• [GIVEN RECORDS]:
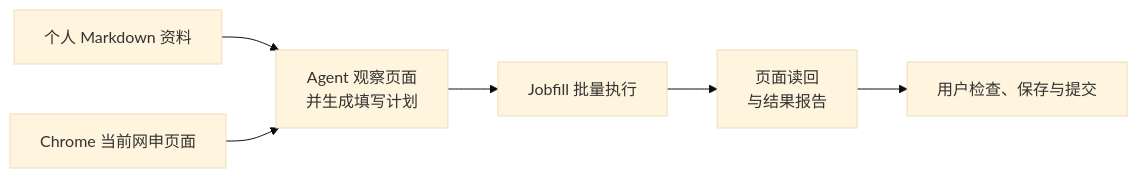
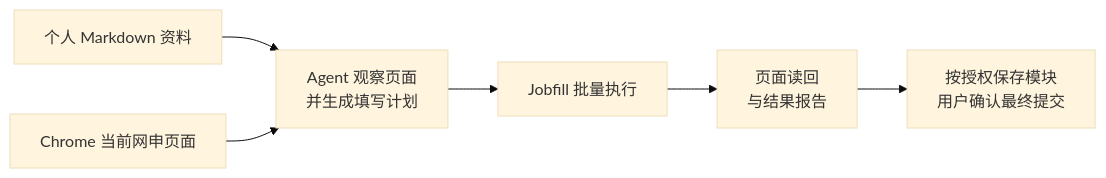
Before and after one commit to K0848/jobfill: the diagram in README.md, drawn with Mermaid (base theme). The commit also changed other lines of this file and 3 other files, not shown here.

````diff
--- a/README.md
+++ b/README.md
@@ -39,8 +39,8 @@
 ```mermaid
 flowchart LR
     A["个人 Markdown 资料"] --> B["Agent 观察页面<br/>并生成填写计划"]
     C["Chrome 当前网申页面"] --> B
     B --> D["Jobfill 批量执行"]
     D --> E["页面读回<br/>与结果报告"]
-    E --> F["用户检查、保存与提交"]
+    E --> F["按授权保存模块<br/>用户确认最终提交"]
 ```
````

• [REQUIRED WORK]:
Only the text of the entries belongs in the answer, copied exactly; the pictures stay out.

• [WRITTEN ANSWER]:
Before and after one commit to K0848/jobfill: the diagram in README.md, drawn with Mermaid (base theme). The commit also changed other lines of this file and 3 other files, not shown here.

````diff
--- a/README.md
+++ b/README.md
@@ -39,8 +39,8 @@
 ```mermaid
 flowchart LR
     A["个人 Markdown 资料"] --> B["Agent 观察页面<br/>并生成填写计划"]
     C["Chrome 当前网申页面"] --> B
     B --> D["Jobfill 批量执行"]
     D --> E["页面读回<br/>与结果报告"]
-    E --> F["用户检查、保存与提交"]
+    E --> F["按授权保存模块<br/>用户确认最终提交"]
 ```
````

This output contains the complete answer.